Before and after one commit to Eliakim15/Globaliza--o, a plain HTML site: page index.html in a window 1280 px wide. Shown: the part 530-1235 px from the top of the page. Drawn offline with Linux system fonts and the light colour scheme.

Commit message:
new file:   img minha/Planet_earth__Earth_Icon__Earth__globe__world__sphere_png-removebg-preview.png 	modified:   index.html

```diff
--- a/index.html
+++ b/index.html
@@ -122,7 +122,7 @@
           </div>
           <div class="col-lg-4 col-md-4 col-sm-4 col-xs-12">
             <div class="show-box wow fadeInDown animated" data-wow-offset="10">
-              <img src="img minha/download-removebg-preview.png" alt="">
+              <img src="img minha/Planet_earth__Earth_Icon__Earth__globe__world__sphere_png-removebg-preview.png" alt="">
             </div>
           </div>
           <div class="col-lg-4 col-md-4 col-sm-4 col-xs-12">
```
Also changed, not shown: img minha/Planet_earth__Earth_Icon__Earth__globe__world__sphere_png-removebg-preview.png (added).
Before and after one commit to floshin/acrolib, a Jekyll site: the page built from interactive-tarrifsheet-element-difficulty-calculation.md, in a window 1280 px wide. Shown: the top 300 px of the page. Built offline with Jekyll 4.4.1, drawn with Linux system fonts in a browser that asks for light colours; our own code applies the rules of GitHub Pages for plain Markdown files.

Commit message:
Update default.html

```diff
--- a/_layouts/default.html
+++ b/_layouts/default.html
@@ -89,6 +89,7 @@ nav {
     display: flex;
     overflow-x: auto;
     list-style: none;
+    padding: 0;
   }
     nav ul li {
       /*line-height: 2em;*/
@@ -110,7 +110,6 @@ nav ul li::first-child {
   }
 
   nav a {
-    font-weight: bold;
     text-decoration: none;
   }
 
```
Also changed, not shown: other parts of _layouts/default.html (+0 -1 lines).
------
- _Directions_:
The entire listing must be repeated without a single change.

- _Response_:
Before and after one commit to Eliakim15/Globaliza--o, a plain HTML site: page index.html in a window 1280 px wide. Shown: the part 530-1235 px from the top of the page. Drawn offline with Linux system fonts and the light colour scheme.

Commit message:
new file:   img minha/Planet_earth__Earth_Icon__Earth__globe__world__sphere_png-removebg-preview.png 	modified:   index.html

```diff
--- a/index.html
+++ b/index.html
@@ -122,7 +122,7 @@
           </div>
           <div class="col-lg-4 col-md-4 col-sm-4 col-xs-12">
             <div class="show-box wow fadeInDown animated" data-wow-offset="10">
-              <img src="img minha/download-removebg-preview.png" alt="">
+              <img src="img minha/Planet_earth__Earth_Icon__Earth__globe__world__sphere_png-removebg-preview.png" alt="">
             </div>
           </div>
           <div class="col-lg-4 col-md-4 col-sm-4 col-xs-12">
```
Also changed, not shown: img minha/Planet_earth__Earth_Icon__Earth__globe__world__sphere_png-removebg-preview.png (added).
Before and after one commit to floshin/acrolib, a Jekyll site: the page built from interactive-tarrifsheet-element-difficulty-calculation.md, in a window 1280 px wide. Shown: the top 300 px of the page. Built offline with Jekyll 4.4.1, drawn with Linux system fonts in a browser that asks for light colours; our own code applies the rules of GitHub Pages for plain Markdown files.

Commit message:
Update default.html

```diff
--- a/_layouts/default.html
+++ b/_layouts/default.html
@@ -89,6 +89,7 @@ nav {
     display: flex;
     overflow-x: auto;
     list-style: none;
+    padding: 0;
   }
     nav ul li {
       /*line-height: 2em;*/
@@ -110,7 +110,6 @@ nav ul li::first-child {
   }
 
   nav a {
-    font-weight: bold;
     text-decoration: none;
   }
 
```
Also changed, not shown: other parts of _layouts/default.html (+0 -1 lines).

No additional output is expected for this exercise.